I Wrote 60 Songs While My Mom Was Dying

We all cope differently

Patrick Berlinquette
Human Parts
Published in
5 min readOct 13, 2021

I wrote sixty songs during the three months that my mom was dying. I was disgusted with my muse, who had ghosted me for years and chose the end of her life to set a fire in me.

But you can’t deny it—you can’t be holding your mom’s hand and have a melody loop in your head and not run upstairs to record it on your phone.

You can’t not feel like a teenager, holed up in the room you grew up in, ten feet above a deathbed, playing your guitar with the amp turned down.

You can’t not feel like a bad son, being trained by a hospice nurse to interpret the metaphors mom is speaking in—such as “help me swim against the tide,” and “can you please show me what’s inside”—just to fit those metaphors in the lyrics of your songs.

“I feel so sad,” mom said. “About life. I thought things would be happier for you and me and everybody. But you do what you can.”

“I’m right here,” I said. But I wasn’t. I needed someone to be. So I called up Lucy. Lucy was an aide. I hired her to come live with mom and me.

Lucy took a cab from New Jersey. She showed up on my doorstep with all her groceries and luggage. She claimed the back room. She slept in the bed I slept in as a kid. She became my second mother.

“I screwed up,” mom told Lucy and me. “There were supposed to be bagels. But there are no bagels.”
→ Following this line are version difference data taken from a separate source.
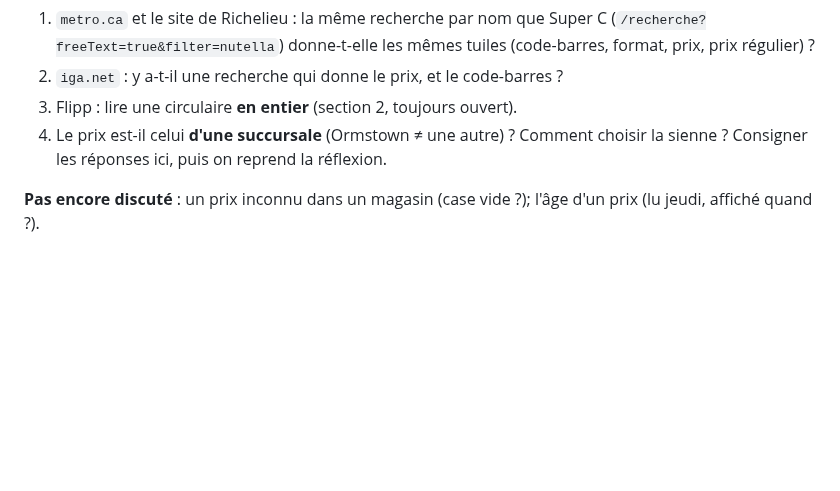
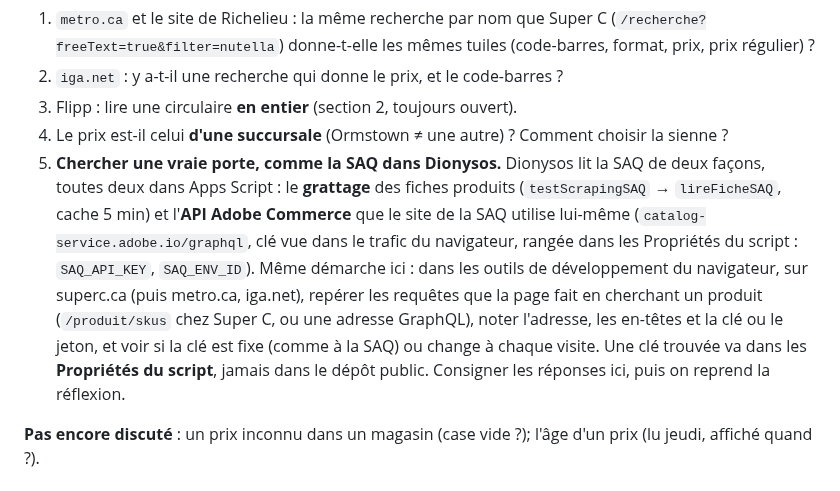
Before and after one commit to ngjcpvino/Reservedesgourmands, a Markdown page: docs/RdG-05-speciaux-2026-09-28.md, the part around the change. Drawn GitHub-style; blank space fills up the shorter version.

Commit message:
Docs : chercher une vraie porte chez les épiceries, comme la SAQ dans Dionysos
Co-Authored-By: Claude Opus 5.5 <noreply@anthropic.com>
Claude-Session: https://claude.ai/code/session_01CearYNtbeoJSfyDSGeSboB

```diff
--- a/docs/RdG-05-speciaux-2026-09-28.md
+++ b/docs/RdG-05-speciaux-2026-09-28.md
@@ -183,6 +183,18 @@ sites : son réseau les bloque).** La conversation sur l'ordi de J-C :
 3. Flipp : lire une circulaire **en entier** (section 2, toujours ouvert).
 4. Le prix est-il celui **d'une succursale** (Ormstown ≠ une autre) ? Comment
    choisir la sienne ?
+5. **Chercher une vraie porte, comme la SAQ dans Dionysos.** Dionysos lit la
+   SAQ de deux façons, toutes deux dans Apps Script : le **grattage** des
+   fiches produits (`testScrapingSAQ` → `lireFicheSAQ`, cache 5 min) et
+   l'**API Adobe Commerce** que le site de la SAQ utilise lui-même
+   (`catalog-service.adobe.io/graphql`, clé vue dans le trafic du navigateur,
+   rangée dans les Propriétés du script : `SAQ_API_KEY`, `SAQ_ENV_ID`).
+   Même démarche ici : dans les outils de développement du navigateur, sur
+   superc.ca (puis metro.ca, iga.net), repérer les requêtes que la page fait
+   en cherchant un produit (`/produit/skus` chez Super C, ou une adresse
+   GraphQL), noter l'adresse, les en-têtes et la clé ou le jeton, et voir
+   si la clé est fixe (comme à la SAQ) ou change à chaque visite. Une clé
+   trouvée va dans les **Propriétés du script**, jamais dans le dépôt public.
 Consigner les réponses ici, puis on reprend la réflexion.
 
 **Pas encore discuté** : un prix inconnu dans un magasin (case vide ?);
```
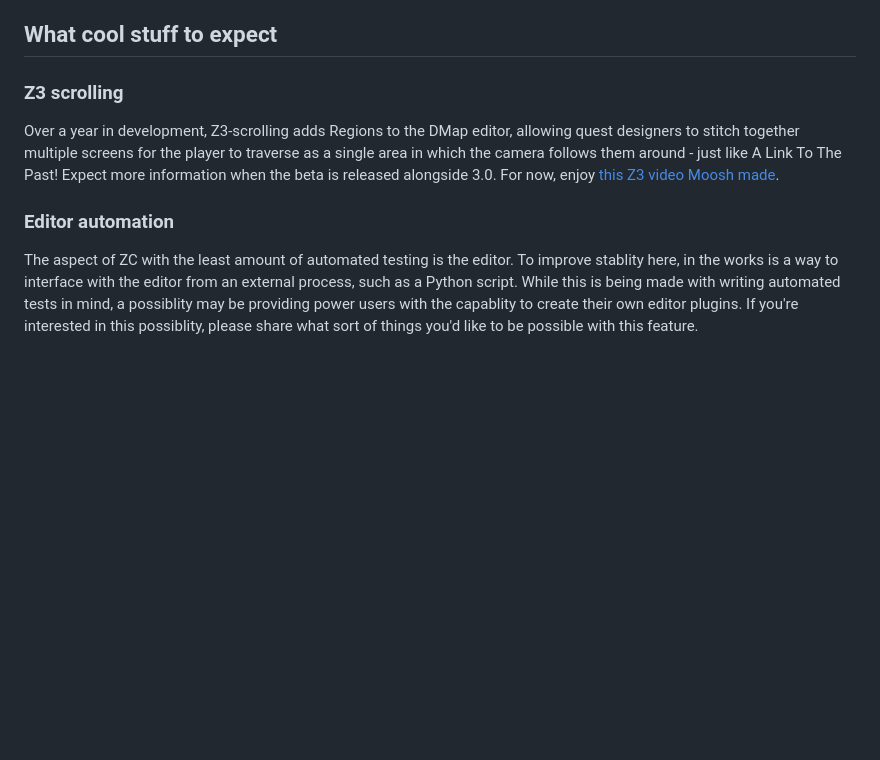
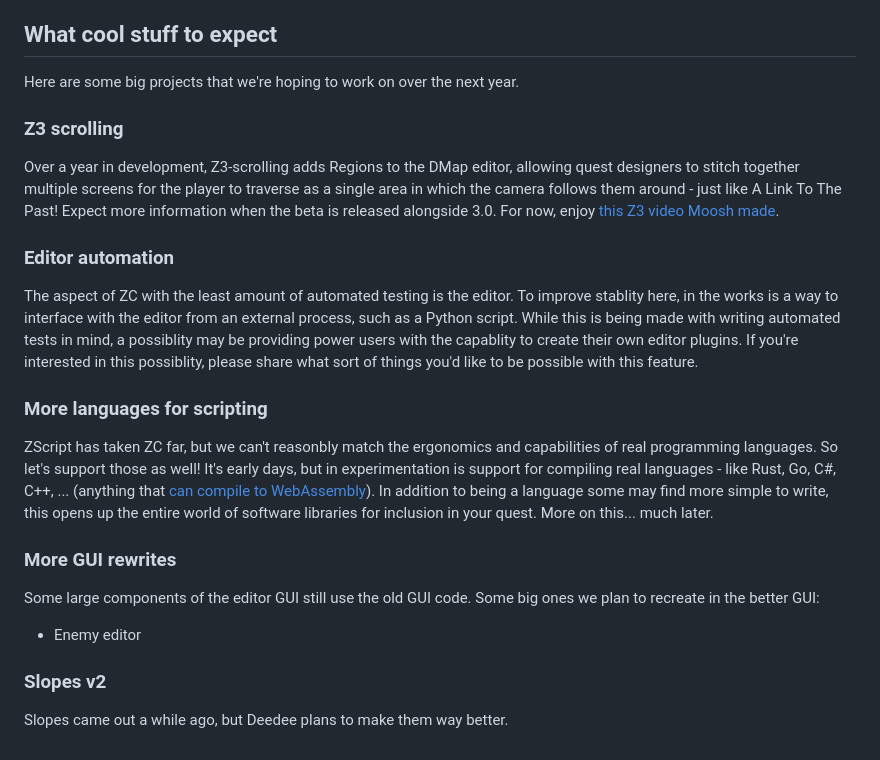
Before and after one commit to ZQuestClassic/zquestclassic.com, a Markdown page: content/news/2023-10-19-announcing-2.55-final.md, the part around the change. GitHub-like rendering; blank space fills up the shorter version.

Commit message:
more whats next

```diff
--- a/content/news/2023-10-19-announcing-2.55-final.md
+++ b/content/news/2023-10-19-announcing-2.55-final.md
@@ -30,6 +30,8 @@ Soon after the 2.55 release, we will release 3.0. This first release won't be mu
 
 ## What cool stuff to expect
 
+Here are some big projects that we're hoping to work on over the next year.
+
 ### Z3 scrolling
 
 Over a year in development, Z3-scrolling adds Regions to the DMap editor, allowing quest designers to stitch together multiple screens for the player to traverse as a single area in which the camera follows them around - just like A Link To The Past! Expect more information when the beta is released alongside 3.0. For now, enjoy [this Z3 video Moosh made](https://www.youtube.com/watch?v=KaoIiORMurk&ab_channel=Moosh).
@@ -37,3 +39,17 @@ Over a year in development, Z3-scrolling adds Regions to the DMap editor, allowi
 ### Editor automation
 
 The aspect of ZC with the least amount of automated testing is the editor. To improve stablity here, in the works is a way to interface with the editor from an external process, such as a Python script. While this is being made with writing automated tests in mind, a possiblity may be providing power users with the capablity to create their own editor plugins. If you're interested in this possiblity, please share what sort of things you'd like to be possible with this feature.
+
+### More languages for scripting
+
+ZScript has taken ZC far, but we can't reasonbly match the ergonomics and capabilities of real programming languages. So let's support those as well! It's early days, but in experimentation is support for compiling real languages - like Rust, Go, C#, C++, ... (anything that [can compile to WebAssembly](https://stackoverflow.com/a/47483989/2788187)). In addition to being a language some may find more simple to write, this opens up the entire world of software libraries for inclusion in your quest. More on this... much later.
+
+### More GUI rewrites
+
+Some large components of the editor GUI still use the old GUI code. Some big ones we plan to recreate in the better GUI:
+
+* Enemy editor
+
+### Slopes v2
+
+Slopes came out a while ago, but Deedee plans to make them way better.
```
“Your mom,” Lucy said. “She is traveling.”

There was an abandoned house on the north shore of Long Island I used to live in. Sometimes I wouldn’t want to wake up mom and Lucy, so I’d pack my car with the guitar and mic and amp and drive to the abandoned house and set up a mini-studio there. Sometimes I’d be thirty seconds into the first song, and Lucy would call and tell me to drive back because mom was calling out for me.

I told my family I was writing the songs because I was intending for mom to hear them before she died. I don’t know if that’s true. I just didn’t know how to explain to them how the muse had me on strings, and I didn’t yet appreciate how it was insulating me from the horror playing out every day, and I didn’t know yet that…



Patrick Berlinquette
Human Parts

Founder of a NY search ad agency (like we need another). Finding humor in ad tech’s depravity. Writings @ NY Times.